Nevada is rife with elected officials and bureaucrats who treat the state public records law like a roll of Charmin. Add Las Vegas City Councilman Bob Coffin to the disgracefully long list.
Mr. Coffin is named in a legal dispute that also involves fellow City Councilman Steve Seroka and a developer seeking to build on the old Badlands Golf Course. The issue has been a matter of contention for three years, as many residents of the tony Queensridge neighborhood — which surrounds the defunct links — have fought to block plans to fill part of the open space with additional housing.
Last week, attorneys for EHB Cos. CEO Yohan Lowie, who hopes to develop the property, asked a federal judge to prevent Mr. Coffin and Mr. Seroka from voting on an ordinance, set to be considered Oct. 15, related to the Badlands controversy. They allege the two councilmen are biased against Mr. Lowie and can’t give the matter a fair hearing.
The legal case is a Hail Mary. Members of the council have no obligation to be impartial. They’re supposed to have opinions, make decisions and cast votes. Absent criminal behavior, it should be up to their constituents, not a judge, to hold them accountable for their policy positions.
But Mr. Lowie’s court filings also reveal Mr. Coffin working overtime to ensure certain communications would not come out in the event of a public records request. “Please pass word to all your neighbors,” he wrote to one Queensridge resident. “In any event tell them to NOT use the city email address but call or write to our personal addresses. For now.” He also instructed residents not to include the word “Badlands” in their electronic communications, because any such email would likely be flagged in the event of a records search.
In fact, a unanimous Nevada Supreme Court decision issued in March addresses Mr. Coffin’s shenanigans. In a case involving the Lyon County Commission, the justices ruled elected officials can’t avoid scrutiny by conducting public business on their personal devices.
Mr. Coffin is no neophyte. Before joining the City Council in 2011, he served 28 years in the Legislature. He knows better. Accountability is essential to fostering trust between citizens and local government — the open records law provides the foundation for maintaining a healthy and robust democracy.
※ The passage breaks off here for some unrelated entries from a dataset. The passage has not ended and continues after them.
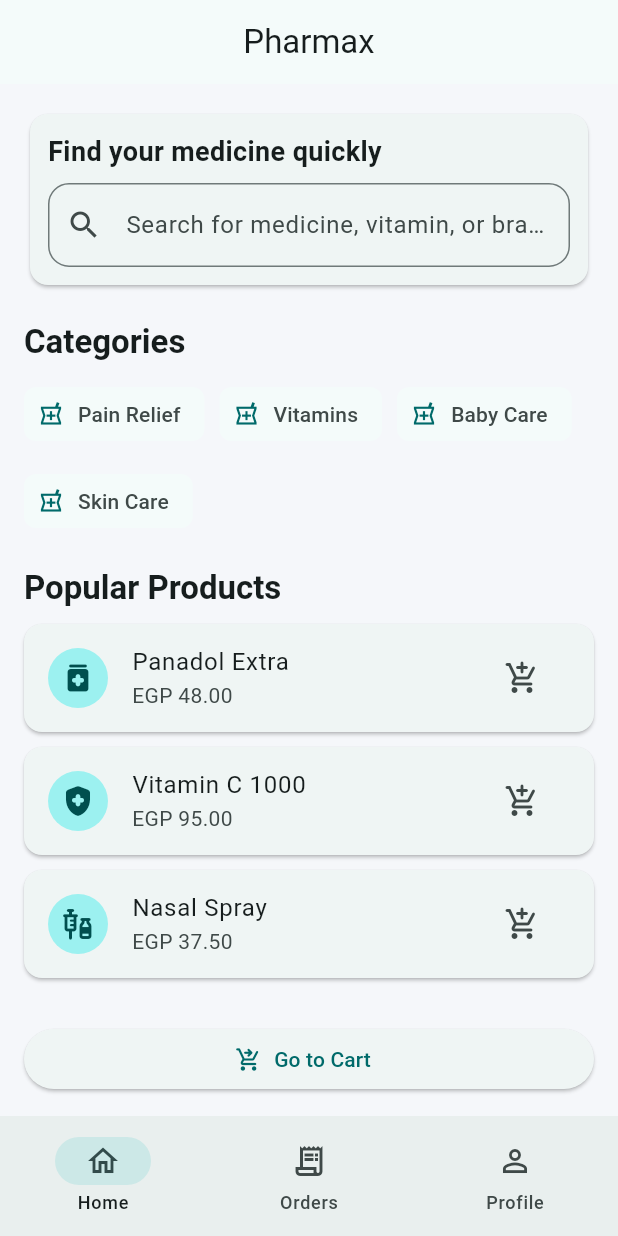
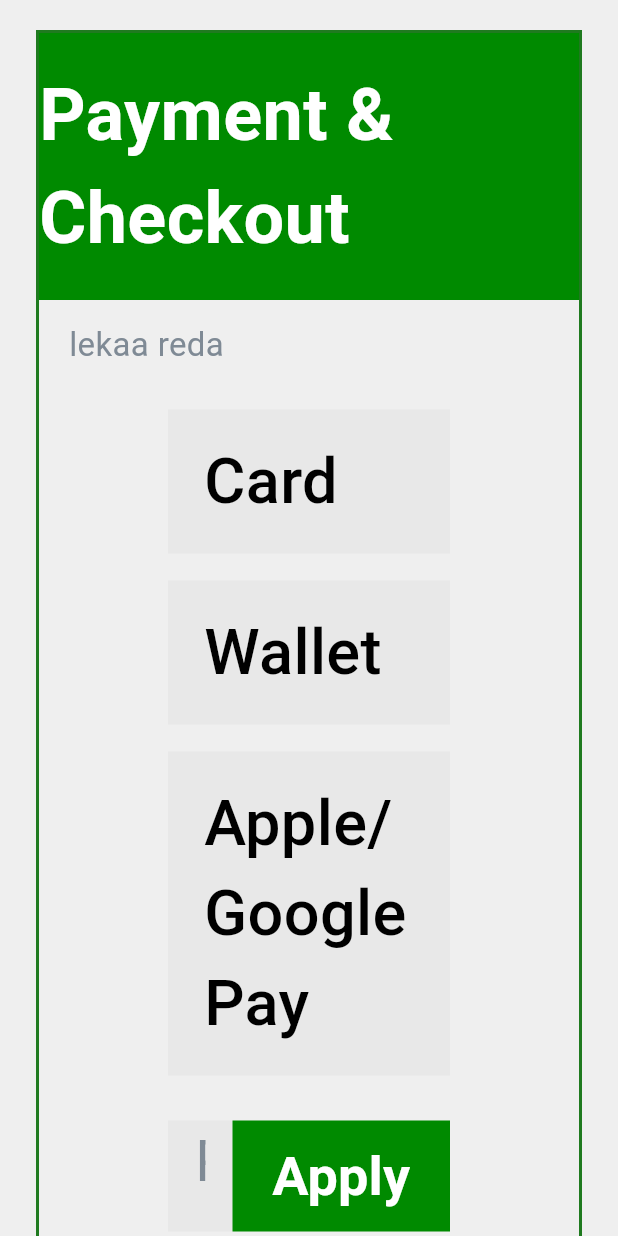
Before and after one commit to lekaareda/Pharmax, a Flutter app: the screen it shows after launch, on a phone screen of 412 x 824 dp. Run offline on Flutter 3.47's test engine with Material 3 defaults, Android fonts, the phone set to English and light mode, and no system bars.

Commit message:
Continue UI flow with payment checkout screen

```diff
--- a/lib/main.dart
+++ b/lib/main.dart
@@ -13,158 +13,215 @@
       title: 'Pharmax',
       debugShowCheckedModeBanner: false,
       theme: ThemeData(
-        colorScheme: ColorScheme.fromSeed(seedColor: const Color(0xFF00A6A6)),
-        scaffoldBackgroundColor: const Color(0xFFF5F7FA),
-        useMaterial3: true,
+        scaffoldBackgroundColor: const Color(0xFFEFEFEF),
+        fontFamily: 'Roboto',
       ),
-      home: const HomeScreen(),
+      home: const PaymentCheckoutScreen(),
     );
   }
 }
 
-class HomeScreen extends StatelessWidget {
-  const HomeScreen({super.key});
-
-  static const _categories = [
-    'Pain Relief',
-    'Vitamins',
-    'Baby Care',
-    'Skin Care',
-  ];
-
-  static const _popular = [
-    _MedicineCardData('Panadol Extra', 'EGP 48.00', Icons.medication_rounded),
-    _MedicineCardData('Vitamin C 1000', 'EGP 95.00', Icons.health_and_safety_rounded),
-    _MedicineCardData('Nasal Spray', 'EGP 37.50', Icons.vaccines_rounded),
-  ];
+class PaymentCheckoutScreen extends StatelessWidget {
+  const PaymentCheckoutScreen({super.key});
 
   @override
   Widget build(BuildContext context) {
     return Scaffold(
-      appBar: AppBar(
-        title: const Text('Pharmax'),
-        centerTitle: true,
-      ),
-      body: ListView(
-        padding: const EdgeInsets.all(16),
-        children: [
-          const _SearchSection(),
-          const SizedBox(height: 20),
-          const _SectionTitle('Categories'),
-          const SizedBox(height: 10),
-          Wrap(
-            spacing: 10,
-            runSpacing: 10,
-            children: _categories
-                .map(
-                  (category) => Chip(
-                    label: Text(category),
-                    avatar: const Icon(Icons.local_pharmacy_outlined, size: 18),
-                    side: BorderSide.none,
+      body: SafeArea(
+        child: SingleChildScrollView(
+          child: Padding(
+            padding: const EdgeInsets.fromLTRB(24, 20, 24, 32),
+            child: Center(
+              child: ConstrainedBox(
+                constraints: const BoxConstraints(maxWidth: 760),
+                child: Container(
+                  width: double.infinity,
+                  decoration: BoxDecoration(
+                    border: Border.all(color: const Color(0xFF1F7A1F), width: 2),
                   ),
-                )
-                .toList(),
-          ),
-          const SizedBox(height: 20),
-          const _SectionTitle('Popular Products'),
-          const SizedBox(height: 10),
-          ..._popular.map((item) => _MedicineCard(data: item)),
-          const SizedBox(height: 20),
-          ElevatedButton.icon(
-            onPressed: () {},
-            icon: const Icon(Icons.shopping_cart_checkout_rounded),
-            label: const Text('Go to Cart'),
-          ),
-        ],
-      ),
-      bottomNavigationBar: NavigationBar(
-        selectedIndex: 0,
-        destinations: const [
-          NavigationDestination(icon: Icon(Icons.home_outlined), label: 'Home'),
-          NavigationDestination(icon: Icon(Icons.receipt_long_outlined), label: 'Orders'),
-          NavigationDestination(icon: Icon(Icons.person_outline), label: 'Profile'),
-        ],
-      ),
-    );
-  }
-}
-
-class _SearchSection extends StatelessWidget {
-  const _SearchSection();
-
-  @override
-  Widget build(BuildContext context) {
-    return Card(
-      child: Padding(
-        padding: const EdgeInsets.all(12),
-        child: Column(
-          crossAxisAlignment: CrossAxisAlignment.start,
-          children: [
-            const Text(
-              'Find your medicine quickly',
-              style: TextStyle(fontSize: 18, fontWeight: FontWeight.w600),
-            ),
-            const SizedBox(height: 8),
-            TextField(
-              decoration: InputDecoration(
-                hintText: 'Search for medicine, vitamin, or brand',
-                prefixIcon: const Icon(Icons.search),
-                border: OutlineInputBorder(
-                  borderRadius: BorderRadius.circular(14),
+                  child: Column(
+                    crossAxisAlignment: CrossAxisAlignment.start,
+                    children: [
+                      Container(
+                        width: double.infinity,
+                        color: const Color(0xFF008A00),
+                        padding: const EdgeInsets.symmetric(vertical: 20),
+                        child: const Center(
+                          child: Text(
+                            'Payment & Checkout',
+                            style: TextStyle(
+                              color: Colors.white,
+                              fontSize: 48,
+                              fontWeight: FontWeight.w700,
+                            ),
+                          ),
+                        ),
+                      ),
+                      const Padding(
+                        padding: EdgeInsets.fromLTRB(20, 14, 20, 0),
+                        child: Text(
+                          'lekaa reda',
+                          style: TextStyle(
+                            color: Color(0xFF7F8A95),
+                            fontSize: 22,
+                          ),
+                        ),
+                      ),
+                      Padding(
+                        padding: const EdgeInsets.fromLTRB(86, 28, 86, 50),
+                        child: Column(
+                          crossAxisAlignment: CrossAxisAlignment.start,
+                          children: [
+                            const _PaymentOptionTile(label: 'Card'),
+                            const SizedBox(height: 18),
+                            const _PaymentOptionTile(label: 'Wallet'),
+                            const SizedBox(height: 18),
+                            const _PaymentOptionTile(label: 'Apple/Google Pay'),
+                            const SizedBox(height: 30),
+                            Row(
+                              children: [
+                                const Expanded(
+                                  child: _PromoCodeField(),
+                                ),
+                                SizedBox(
+                                  height: 74,
+                                  width: 145,
+                                  child: FilledButton(
+                                    style: FilledButton.styleFrom(
+                                      backgroundColor: const Color(0xFF008A00),
+                                      shape: const RoundedRectangleBorder(),
+                                    ),
+                                    onPressed: () {},
+                                    child: const Text(
+                                      'Apply',
+                                      style: TextStyle(
+                                        color: Colors.white,
+                                        fontSize: 36,
+                                        fontWeight: FontWeight.w700,
+                                      ),
+                                    ),
+                                  ),
+                                ),
+                              ],
+                            ),
+                            const SizedBox(height: 44),
+                            SizedBox(
+                              width: double.infinity,
+                              child: FilledButton(
+                                style: FilledButton.styleFrom(
+                                  backgroundColor: const Color(0xFF008A00),
+                                  shape: const RoundedRectangleBorder(),
+                                  padding: const EdgeInsets.symmetric(vertical: 18),
+                                ),
+                                onPressed: () {},
+                                child: const Text(
+                                  'Pay Now',
+                                  style: TextStyle(
+                                    color: Colors.white,
+                                    fontSize: 44,
+                                    fontWeight: FontWeight.w700,
+                                  ),
+                                ),
+                              ),
+                            ),
+                          ],
+                        ),
+                      ),
+                      const SizedBox(height: 700),
+                      const Padding(
+                        padding: EdgeInsets.fromLTRB(72, 0, 72, 28),
+                        child: Row(
+                          mainAxisAlignment: MainAxisAlignment.spaceBetween,
+                          children: [
+                            _BottomNavItem(letter: 'H', label: 'Home'),
+                            _BottomNavItem(letter: 'O', label: 'Orders'),
+                            _BottomNavItem(letter: 'C', label: 'Chat'),
+                            _BottomNavItem(letter: 'P', label: 'Profile'),
+                          ],
+                        ),
+                      ),
+                    ],
+                  ),
                 ),
               ),
             ),
-          ],
+          ),
         ),
       ),
     );
   }
 }
 
-class _SectionTitle extends StatelessWidget {
-  const _SectionTitle(this.title);
+class _PaymentOptionTile extends StatelessWidget {
+  const _PaymentOptionTile({required this.label});
 
-  final String title;
+  final String label;
 
   @override
   Widget build(BuildContext context) {
-    return Text(
-      title,
-      style: Theme.of(context).textTheme.titleLarge?.copyWith(
-            fontWeight: FontWeight.bold,
-          ),
-    );
-  }
-}
-
-class _MedicineCard extends StatelessWidget {
-  const _MedicineCard({required this.data});
-
-  final _MedicineCardData data;
-
-  @override
-  Widget build(BuildContext context) {
-    return Card(
-      margin: const EdgeInsets.only(bottom: 10),
-      child: ListTile(
-        leading: CircleAvatar(
-          child: Icon(data.icon),
-        ),
-        title: Text(data.title),
-        subtitle: Text(data.price),
-        trailing: IconButton(
-          onPressed: () {},
-          icon: const Icon(Icons.add_shopping_cart_rounded),
+    return Container(
+      width: double.infinity,
+      padding: const EdgeInsets.symmetric(horizontal: 24, vertical: 18),
+      color: const Color(0xFFE8E8E8),
+      child: Text(
+        label,
+        style: const TextStyle(
+          color: Colors.black,
+          fontSize: 42,
+          fontWeight: FontWeight.w500,
         ),
       ),
     );
   }
 }
 
-class _MedicineCardData {
-  const _MedicineCardData(this.title, this.price, this.icon);
+class _PromoCodeField extends StatelessWidget {
+  const _PromoCodeField();
 
-  final String title;
-  final String price;
-  final IconData icon;
+  @override
+  Widget build(BuildContext context) {
+    return Container(
+      height: 74,
+      color: const Color(0xFFE8E8E8),
+      alignment: Alignment.centerLeft,
+      padding: const EdgeInsets.symmetric(horizontal: 18),
+      child: const Text(
+        'Promo code',
+        style: TextStyle(
+          color: Color(0xFF7F8A95),
+          fontSize: 38,
+        ),
+      ),
+    );
+  }
 }
+
+class _BottomNavItem extends StatelessWidget {
+  const _BottomNavItem({required this.letter, required this.label});
+
+  final String letter;
+  final String label;
+
+  @override
+  Widget build(BuildContext context) {
+    return Column(
+      children: [
+        Text(
+          letter,
+          style: const TextStyle(
+            color: Color(0xFF008A00),
+            fontSize: 44,
+            fontWeight: FontWeight.w700,
+          ),
+        ),
+        Text(
+          label,
+          style: const TextStyle(
+            color: Colors.black,
+            fontSize: 24,
+          ),
+        ),
+      ],
+    );
+  }
+}
```
Also changed, not shown: 1 other file.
Politicians and public employees who actively work to undermine these concepts do a grave disservice to those they serve.
During a 2017 discussion over disclosure of financial contribution information, Mr. Coffin told a local writer, “Transparency is a good thing.” Unfortunately, Mr. Coffin revealed his true colors when he thought nobody was watching.